Cross-layer optimization in wireless local area networks Lin, Yuxia

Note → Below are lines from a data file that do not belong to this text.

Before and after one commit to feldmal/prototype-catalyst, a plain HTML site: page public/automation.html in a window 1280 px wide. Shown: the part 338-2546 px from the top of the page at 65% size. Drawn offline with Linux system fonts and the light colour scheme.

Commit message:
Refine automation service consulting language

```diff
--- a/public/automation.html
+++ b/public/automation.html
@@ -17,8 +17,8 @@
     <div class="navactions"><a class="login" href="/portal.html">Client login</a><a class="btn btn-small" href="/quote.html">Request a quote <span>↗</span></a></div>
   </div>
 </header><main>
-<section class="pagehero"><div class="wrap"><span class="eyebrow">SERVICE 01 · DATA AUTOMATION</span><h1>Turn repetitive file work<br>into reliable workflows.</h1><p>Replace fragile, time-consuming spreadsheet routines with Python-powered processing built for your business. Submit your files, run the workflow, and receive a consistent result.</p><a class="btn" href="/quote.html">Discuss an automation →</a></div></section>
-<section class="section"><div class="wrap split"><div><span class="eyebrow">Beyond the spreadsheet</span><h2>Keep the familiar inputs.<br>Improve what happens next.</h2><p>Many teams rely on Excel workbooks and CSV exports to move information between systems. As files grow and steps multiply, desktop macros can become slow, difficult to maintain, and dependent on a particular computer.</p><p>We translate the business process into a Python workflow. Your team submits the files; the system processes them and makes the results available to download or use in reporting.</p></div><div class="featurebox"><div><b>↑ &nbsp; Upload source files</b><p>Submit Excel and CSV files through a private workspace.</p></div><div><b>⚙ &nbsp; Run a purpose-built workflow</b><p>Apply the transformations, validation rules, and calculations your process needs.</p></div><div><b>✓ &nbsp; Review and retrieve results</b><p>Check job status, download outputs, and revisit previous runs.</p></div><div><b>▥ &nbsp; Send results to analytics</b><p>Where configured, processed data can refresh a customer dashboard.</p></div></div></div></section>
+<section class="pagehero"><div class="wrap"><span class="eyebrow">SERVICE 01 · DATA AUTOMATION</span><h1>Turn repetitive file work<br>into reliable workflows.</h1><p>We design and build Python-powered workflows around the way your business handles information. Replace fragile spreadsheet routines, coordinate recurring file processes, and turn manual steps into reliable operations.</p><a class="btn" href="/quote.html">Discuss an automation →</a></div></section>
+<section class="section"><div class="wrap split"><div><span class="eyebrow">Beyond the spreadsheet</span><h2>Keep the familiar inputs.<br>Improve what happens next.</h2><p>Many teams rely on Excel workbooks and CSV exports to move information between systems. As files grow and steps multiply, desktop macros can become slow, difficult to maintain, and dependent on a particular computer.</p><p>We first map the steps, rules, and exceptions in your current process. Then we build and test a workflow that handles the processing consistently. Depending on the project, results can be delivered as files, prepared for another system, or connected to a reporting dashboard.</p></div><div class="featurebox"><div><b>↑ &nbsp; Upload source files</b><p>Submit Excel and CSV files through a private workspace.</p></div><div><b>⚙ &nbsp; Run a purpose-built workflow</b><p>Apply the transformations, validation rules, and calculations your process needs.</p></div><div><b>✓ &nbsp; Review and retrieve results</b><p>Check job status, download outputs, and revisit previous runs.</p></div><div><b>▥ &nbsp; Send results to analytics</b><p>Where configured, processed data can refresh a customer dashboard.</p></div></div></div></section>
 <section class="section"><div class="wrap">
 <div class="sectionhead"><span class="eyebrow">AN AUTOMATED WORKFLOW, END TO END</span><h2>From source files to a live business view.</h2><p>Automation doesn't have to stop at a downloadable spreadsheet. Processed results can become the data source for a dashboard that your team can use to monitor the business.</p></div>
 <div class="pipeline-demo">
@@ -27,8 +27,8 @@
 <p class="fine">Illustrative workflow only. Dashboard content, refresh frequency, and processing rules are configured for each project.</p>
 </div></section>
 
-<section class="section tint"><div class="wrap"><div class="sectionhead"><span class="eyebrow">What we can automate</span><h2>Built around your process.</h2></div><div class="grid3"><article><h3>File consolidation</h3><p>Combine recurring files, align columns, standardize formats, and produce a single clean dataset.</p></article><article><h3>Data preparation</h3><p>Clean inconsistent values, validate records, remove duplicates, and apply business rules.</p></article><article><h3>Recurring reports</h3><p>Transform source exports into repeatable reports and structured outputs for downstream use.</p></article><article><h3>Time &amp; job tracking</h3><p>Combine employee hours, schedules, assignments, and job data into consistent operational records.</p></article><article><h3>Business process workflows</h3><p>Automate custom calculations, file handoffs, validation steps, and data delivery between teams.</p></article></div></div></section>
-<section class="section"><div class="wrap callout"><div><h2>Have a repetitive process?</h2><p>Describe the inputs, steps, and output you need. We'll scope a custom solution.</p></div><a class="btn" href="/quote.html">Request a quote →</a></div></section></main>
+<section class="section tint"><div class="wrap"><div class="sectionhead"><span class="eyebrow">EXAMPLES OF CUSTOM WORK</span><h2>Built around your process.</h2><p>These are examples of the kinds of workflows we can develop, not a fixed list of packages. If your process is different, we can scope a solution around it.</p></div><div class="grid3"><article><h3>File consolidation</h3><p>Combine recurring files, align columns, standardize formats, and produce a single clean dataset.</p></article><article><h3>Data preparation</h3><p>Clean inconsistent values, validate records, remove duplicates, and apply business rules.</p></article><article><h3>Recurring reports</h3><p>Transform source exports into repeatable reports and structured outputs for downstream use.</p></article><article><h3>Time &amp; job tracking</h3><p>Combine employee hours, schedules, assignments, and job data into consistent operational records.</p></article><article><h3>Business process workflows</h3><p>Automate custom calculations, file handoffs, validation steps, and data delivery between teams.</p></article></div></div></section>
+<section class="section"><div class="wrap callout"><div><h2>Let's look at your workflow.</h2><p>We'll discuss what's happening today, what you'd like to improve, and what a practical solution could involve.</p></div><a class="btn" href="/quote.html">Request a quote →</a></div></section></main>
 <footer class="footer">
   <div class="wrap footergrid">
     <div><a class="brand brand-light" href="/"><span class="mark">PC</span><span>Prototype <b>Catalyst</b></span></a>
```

This thesis studies several research problems in the area of wireless local area networks (WLANs) with an objective of improving network efficiency, quality-of-service and user satisfactions. The I E E E 802.11 Working Group has been under rapid development and expansion in recent years following the successful deployment of the 802.11 network around the globe. The thesis work has been striving to study several key problems in these developments and propose effective schemes to improve network performance. The original 802.11 standard presents a simple and robust design, but has relatively low data rate and lacks QoS support. The recent 802.11e standard and the 8 0 2 . l ln proposals aim to significantly improve the network performance in terms of QoS and throughput. In this thesis, an analytical model of I E E E 802.11e WLANs is first presented. With the help of this throughput model, an admission control scheme for a multi-hop 802.11e W L A N is proposed. To fully utilize the high data rate provided by 802.11n, the performance improvement of the M A C protocol by frame aggregation is studied. Two frame aggregation techniques, namely A - M P D U (MAC Protocol Data Unit Aggregation) and A - M S D U (MAC Service Data Unit Aggregation) are considered. Furthermore, a comprehensive network setup is studied where the QoS requirements of the 802.11e M A C and the MIMO physical layer of 8 0 2 . l ln are both considered. Cross-layer design schemes are proposed for WLANs under two different M A C protocols: the carrier sense multiple access with collision avoidance (CSMA/CA)-based 802.11e M A C , and the slotted Aloha M A C . Lastly, the thesis studies the problem of cooperative transmission in a wireless ad-hoc network with extensions to the 802.11 M A C protocols. A complete system framework is proposed for wireless adhoc networks utilizing two different cooperative relaying techniques at the physical layer: the repetition coding and the space-time coding. In the data link layer, two medium access control protocols are proposed to accommodate the corresponding physical layer cooperative diversity schemes. In the network layer, diversity-aware routing protocols are proposed to determine the routing path and the relaying topology. Improvements in network performance for the proposed schemes are validated with numerical and simulation tests.
Item Citations and Data
Attribution-NonCommercial-NoDerivatives 4.0 International